#### [WORK INSTRUCTIONS]
Scan the entries and copy each line where the word "background" is present.

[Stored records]

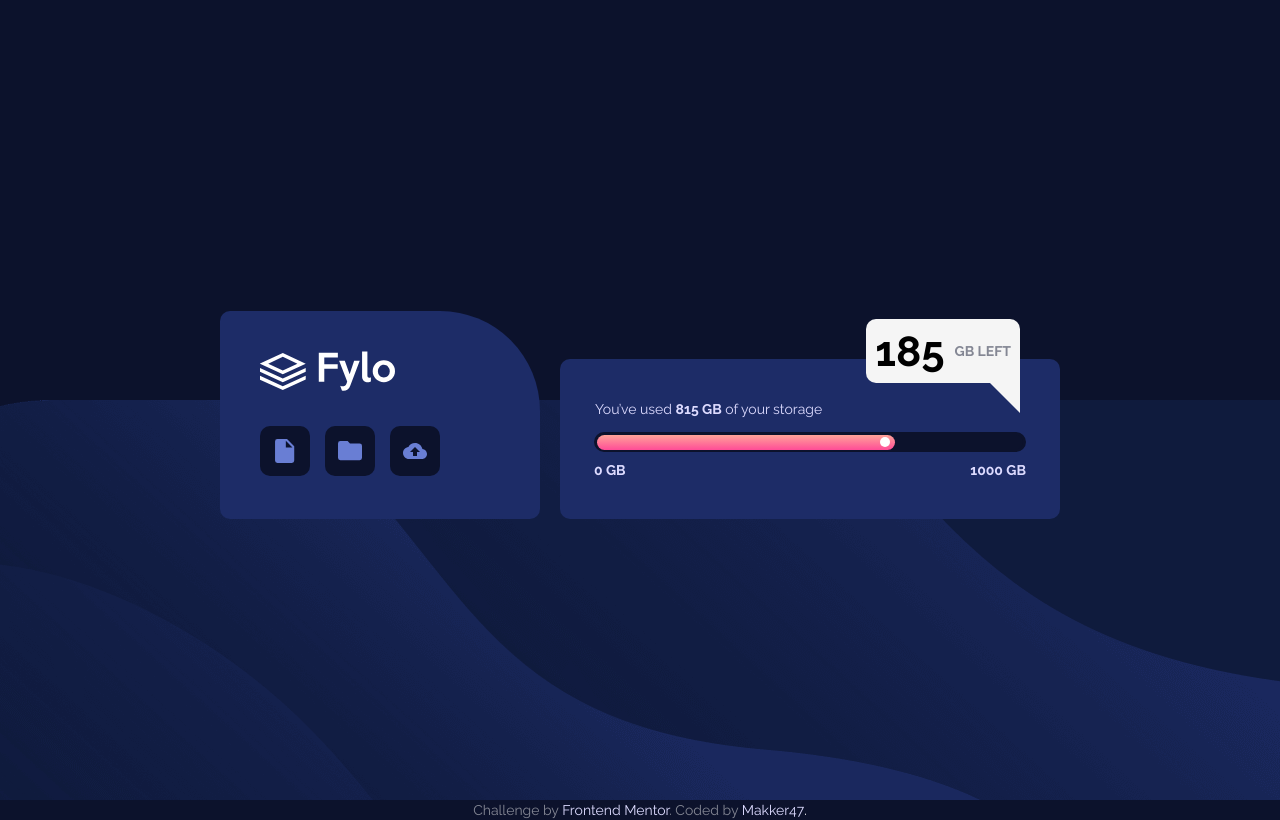
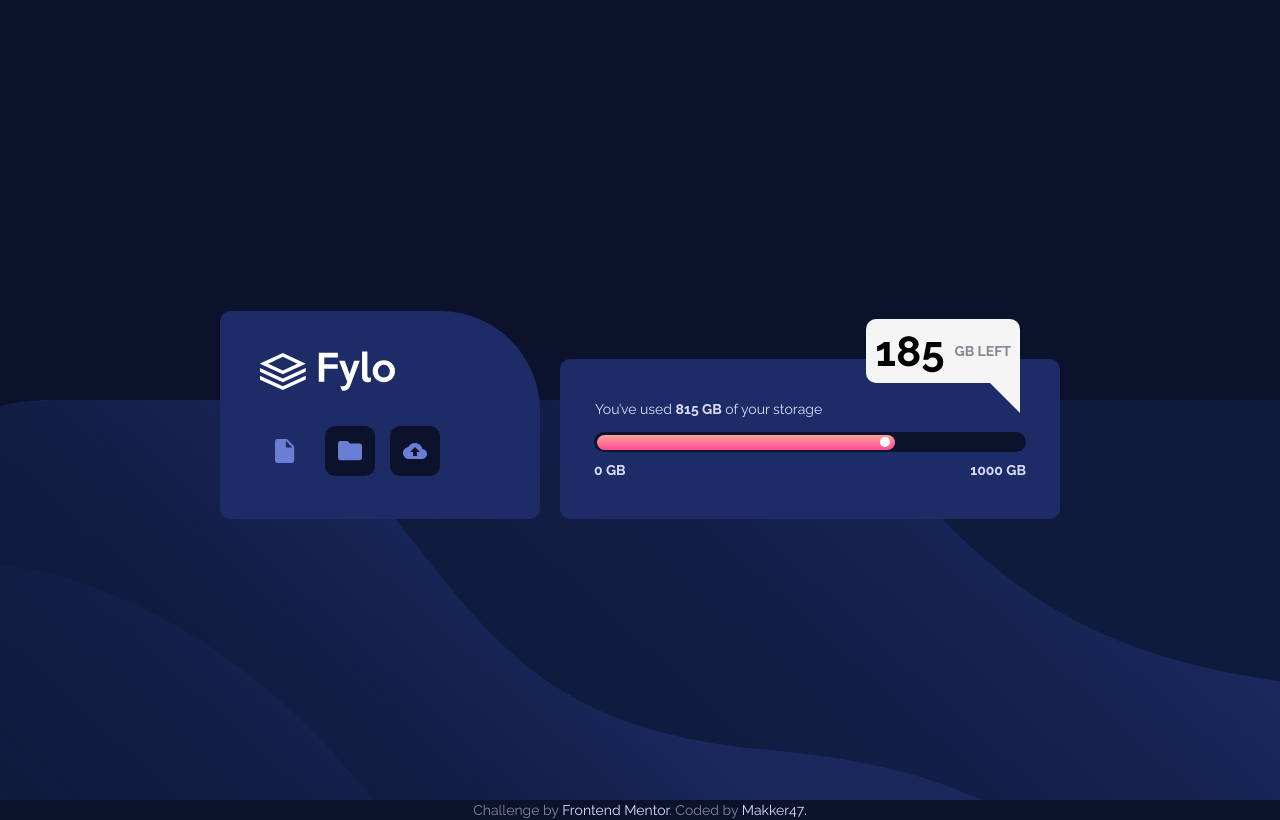
Before and after one commit to makker47/fylo-data-storage-component-master, a plain HTML site: page index.html in a window 1280 px wide. In both pictures the pointer is over the element 285 px from the left and 451 px from the top of the page. Drawn offline with Linux system fonts and the light colour scheme.

Commit message:
Update main.css

```diff
--- a/main.css
+++ b/main.css
@@ -75,6 +75,10 @@ body {
   background-color: var(--very-dark-blue);
   margin-right: 0.9375rem;
   border-radius: 10px;
+}
+
+.icons div:hover {
+  background-color: var(--button) ;
 }
 
 .gigabyte {
```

#### [COMPLETED EXERCISE]
   background-color: var(--very-dark-blue);
+  background-color: var(--button) ;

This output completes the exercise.